Dr. Chris Frey is the Glenn E. Futrell Distinguished University Professor of Environmental Engineering at NC State, the former chair of the EPA Clean Air Scientific Advisory Committee (CASAC), and has served on and chaired several CASAC review panels. The following excerpt is the introduction to a summary of key issues pertaining to EPA changes to the air quality science review process, and it was published as an evidence-based analysis and comment piece in The Conversation.
Many critics of government regulation argue that it reduces economic growth by making it more expensive for businesses to operate. But there is a strong counterargument that a clean environment is consistent with long-term economic prosperity. Here’s a compelling example: Since 1980, U.S. gross domestic product has grown by 165 percent, while emissions of six common air pollutants decreased by 67 percent – thanks largely to government regulation.
Science is a critical foundation of effective regulation. I have studied air pollution and air quality for over 30 years, and have been directly involved for a decade with the U.S. Environmental Protection Agency’s reviews of scientific findings on air pollution. This includes seven years of service on the agency’s Clean Air Scientific Advisory Committee, or CASAC, and stints on 10 specialized panels focused on individual pollutants.
In my view, the Trump administration’s focus on short-term profit-taking based on regulatory rollback fails to recognize the importance of science-based regulation. Alarmingly, a multi-pronged attack on science at EPA is threatening air quality standards that by law are required to protect public health.
Dr. Frey’s full summary is available here.

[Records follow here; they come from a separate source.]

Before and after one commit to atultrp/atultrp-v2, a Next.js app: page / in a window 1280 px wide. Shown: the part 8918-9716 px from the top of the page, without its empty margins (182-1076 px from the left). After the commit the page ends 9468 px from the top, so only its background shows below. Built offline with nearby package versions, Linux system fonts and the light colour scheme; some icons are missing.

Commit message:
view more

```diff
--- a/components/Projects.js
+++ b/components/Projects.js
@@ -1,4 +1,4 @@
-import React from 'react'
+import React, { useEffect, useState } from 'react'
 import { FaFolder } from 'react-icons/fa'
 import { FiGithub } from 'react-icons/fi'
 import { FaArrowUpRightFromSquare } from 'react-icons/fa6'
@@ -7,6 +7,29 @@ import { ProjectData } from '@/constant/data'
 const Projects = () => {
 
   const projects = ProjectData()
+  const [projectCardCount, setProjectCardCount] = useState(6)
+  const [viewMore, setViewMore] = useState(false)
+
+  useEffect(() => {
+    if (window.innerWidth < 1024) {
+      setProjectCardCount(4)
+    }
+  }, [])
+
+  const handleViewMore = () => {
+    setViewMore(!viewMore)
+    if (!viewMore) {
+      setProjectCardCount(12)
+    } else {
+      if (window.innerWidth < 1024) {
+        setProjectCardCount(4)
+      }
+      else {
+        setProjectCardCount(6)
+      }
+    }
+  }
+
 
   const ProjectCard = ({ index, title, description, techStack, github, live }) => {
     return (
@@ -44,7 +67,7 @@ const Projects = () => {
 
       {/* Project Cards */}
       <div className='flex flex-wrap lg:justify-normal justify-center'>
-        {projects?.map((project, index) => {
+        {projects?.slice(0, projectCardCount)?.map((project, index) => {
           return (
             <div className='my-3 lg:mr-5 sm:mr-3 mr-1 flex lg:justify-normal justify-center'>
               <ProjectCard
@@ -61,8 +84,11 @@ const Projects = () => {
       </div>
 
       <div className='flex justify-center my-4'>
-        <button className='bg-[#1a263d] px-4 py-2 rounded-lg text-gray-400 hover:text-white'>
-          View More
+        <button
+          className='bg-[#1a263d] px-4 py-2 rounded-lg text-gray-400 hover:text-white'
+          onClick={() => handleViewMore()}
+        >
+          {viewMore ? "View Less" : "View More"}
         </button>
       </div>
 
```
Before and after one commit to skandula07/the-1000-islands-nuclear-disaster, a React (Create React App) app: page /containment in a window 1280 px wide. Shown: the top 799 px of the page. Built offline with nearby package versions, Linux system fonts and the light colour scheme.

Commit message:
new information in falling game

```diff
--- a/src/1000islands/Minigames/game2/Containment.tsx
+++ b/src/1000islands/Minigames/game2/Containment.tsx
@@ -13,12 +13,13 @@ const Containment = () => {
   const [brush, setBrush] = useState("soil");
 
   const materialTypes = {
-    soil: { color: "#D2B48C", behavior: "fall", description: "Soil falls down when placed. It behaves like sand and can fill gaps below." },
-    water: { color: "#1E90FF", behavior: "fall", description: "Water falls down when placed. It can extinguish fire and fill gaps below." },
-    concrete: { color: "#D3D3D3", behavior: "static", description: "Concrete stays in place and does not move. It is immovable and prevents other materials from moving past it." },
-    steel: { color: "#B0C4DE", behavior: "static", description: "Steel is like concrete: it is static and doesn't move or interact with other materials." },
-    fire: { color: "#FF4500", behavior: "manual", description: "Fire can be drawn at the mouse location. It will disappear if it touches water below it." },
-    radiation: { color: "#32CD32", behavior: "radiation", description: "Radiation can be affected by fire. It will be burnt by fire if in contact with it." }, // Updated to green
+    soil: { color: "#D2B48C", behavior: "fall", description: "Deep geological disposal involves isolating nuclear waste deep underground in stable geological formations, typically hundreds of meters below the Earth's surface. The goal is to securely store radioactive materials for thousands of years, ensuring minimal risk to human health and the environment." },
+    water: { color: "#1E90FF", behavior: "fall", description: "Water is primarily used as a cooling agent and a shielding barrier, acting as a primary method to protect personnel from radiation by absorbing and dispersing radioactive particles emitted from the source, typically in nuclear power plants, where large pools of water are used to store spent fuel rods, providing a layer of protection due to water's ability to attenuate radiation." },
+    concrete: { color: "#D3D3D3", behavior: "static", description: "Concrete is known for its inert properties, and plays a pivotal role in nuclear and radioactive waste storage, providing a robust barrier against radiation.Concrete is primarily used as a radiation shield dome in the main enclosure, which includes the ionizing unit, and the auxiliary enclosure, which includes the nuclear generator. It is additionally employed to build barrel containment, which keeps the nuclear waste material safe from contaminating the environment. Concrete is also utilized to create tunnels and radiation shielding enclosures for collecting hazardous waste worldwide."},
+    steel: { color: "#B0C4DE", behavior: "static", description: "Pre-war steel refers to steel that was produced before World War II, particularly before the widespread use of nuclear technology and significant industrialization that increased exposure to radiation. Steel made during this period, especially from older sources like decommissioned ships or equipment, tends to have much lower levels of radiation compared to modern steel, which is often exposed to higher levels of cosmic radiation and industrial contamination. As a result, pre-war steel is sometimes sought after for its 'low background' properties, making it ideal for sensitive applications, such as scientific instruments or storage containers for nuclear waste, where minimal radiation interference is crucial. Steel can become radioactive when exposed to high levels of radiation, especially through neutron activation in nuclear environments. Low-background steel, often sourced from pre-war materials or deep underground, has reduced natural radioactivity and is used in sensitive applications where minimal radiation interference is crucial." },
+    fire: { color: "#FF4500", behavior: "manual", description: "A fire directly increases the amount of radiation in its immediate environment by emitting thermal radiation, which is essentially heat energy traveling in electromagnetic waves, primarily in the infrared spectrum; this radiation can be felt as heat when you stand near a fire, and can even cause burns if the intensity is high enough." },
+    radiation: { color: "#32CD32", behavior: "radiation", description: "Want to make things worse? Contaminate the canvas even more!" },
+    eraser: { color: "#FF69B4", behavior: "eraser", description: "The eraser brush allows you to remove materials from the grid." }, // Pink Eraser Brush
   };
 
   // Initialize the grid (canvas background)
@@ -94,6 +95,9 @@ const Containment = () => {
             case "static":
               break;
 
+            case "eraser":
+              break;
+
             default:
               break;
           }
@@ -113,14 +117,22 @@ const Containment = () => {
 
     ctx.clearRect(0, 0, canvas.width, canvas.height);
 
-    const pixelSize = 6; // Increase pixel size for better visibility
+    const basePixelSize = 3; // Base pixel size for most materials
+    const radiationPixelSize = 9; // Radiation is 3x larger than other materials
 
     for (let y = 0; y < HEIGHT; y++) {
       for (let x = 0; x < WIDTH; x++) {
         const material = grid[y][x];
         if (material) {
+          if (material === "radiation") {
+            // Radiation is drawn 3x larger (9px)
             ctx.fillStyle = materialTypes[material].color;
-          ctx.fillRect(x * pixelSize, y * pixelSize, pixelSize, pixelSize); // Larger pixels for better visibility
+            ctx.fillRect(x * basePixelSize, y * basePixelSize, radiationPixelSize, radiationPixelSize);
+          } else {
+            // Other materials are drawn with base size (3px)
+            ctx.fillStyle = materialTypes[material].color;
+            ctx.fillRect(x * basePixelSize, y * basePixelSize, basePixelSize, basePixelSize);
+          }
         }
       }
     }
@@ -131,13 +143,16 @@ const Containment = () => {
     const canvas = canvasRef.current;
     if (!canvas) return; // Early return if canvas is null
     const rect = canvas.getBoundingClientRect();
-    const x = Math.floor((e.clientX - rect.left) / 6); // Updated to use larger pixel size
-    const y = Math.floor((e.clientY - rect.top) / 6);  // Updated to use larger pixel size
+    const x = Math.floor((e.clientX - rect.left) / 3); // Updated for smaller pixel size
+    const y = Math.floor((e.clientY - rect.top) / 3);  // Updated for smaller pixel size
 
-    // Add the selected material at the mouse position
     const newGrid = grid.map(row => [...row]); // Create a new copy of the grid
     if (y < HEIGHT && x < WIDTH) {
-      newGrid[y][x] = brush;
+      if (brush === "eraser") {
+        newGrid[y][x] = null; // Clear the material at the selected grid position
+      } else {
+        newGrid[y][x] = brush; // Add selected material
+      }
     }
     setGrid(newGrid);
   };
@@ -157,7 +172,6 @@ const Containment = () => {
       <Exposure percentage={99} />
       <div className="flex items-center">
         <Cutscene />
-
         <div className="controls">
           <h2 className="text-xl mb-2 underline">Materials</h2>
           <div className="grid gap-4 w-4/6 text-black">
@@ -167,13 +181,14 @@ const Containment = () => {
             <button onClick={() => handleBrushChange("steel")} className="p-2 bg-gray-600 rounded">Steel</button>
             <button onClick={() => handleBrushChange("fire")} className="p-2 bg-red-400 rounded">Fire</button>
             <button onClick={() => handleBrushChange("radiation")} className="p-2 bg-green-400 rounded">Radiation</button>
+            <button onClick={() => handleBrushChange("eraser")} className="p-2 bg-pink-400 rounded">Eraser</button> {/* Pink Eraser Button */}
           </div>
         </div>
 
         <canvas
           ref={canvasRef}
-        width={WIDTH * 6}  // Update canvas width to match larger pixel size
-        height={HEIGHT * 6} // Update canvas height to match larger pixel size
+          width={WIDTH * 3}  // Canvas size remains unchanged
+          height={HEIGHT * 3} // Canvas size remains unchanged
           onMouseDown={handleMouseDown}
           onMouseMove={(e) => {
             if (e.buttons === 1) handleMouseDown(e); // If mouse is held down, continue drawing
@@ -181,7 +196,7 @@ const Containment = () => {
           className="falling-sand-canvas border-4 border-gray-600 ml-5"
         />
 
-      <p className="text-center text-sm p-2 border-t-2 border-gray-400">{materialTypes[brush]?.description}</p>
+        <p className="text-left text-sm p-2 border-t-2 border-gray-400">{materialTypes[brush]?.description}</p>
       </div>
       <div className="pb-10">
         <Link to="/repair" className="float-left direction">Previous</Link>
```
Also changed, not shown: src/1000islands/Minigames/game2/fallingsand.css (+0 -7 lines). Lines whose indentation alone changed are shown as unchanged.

In addition to this published summary, Dr. Frey has joined with 16 national colleagues, all of whom are former members of the CASAC Ozone Review Panel that he chaired in 2012-2014, to release a written public statement to EPA that analyzes the recent changes to the air quality standard science review process. Based on their analysis, they have 7 major findings and 30 recommendations for restoring the quality, credibility, and integrity of the review process. That public statement is available here.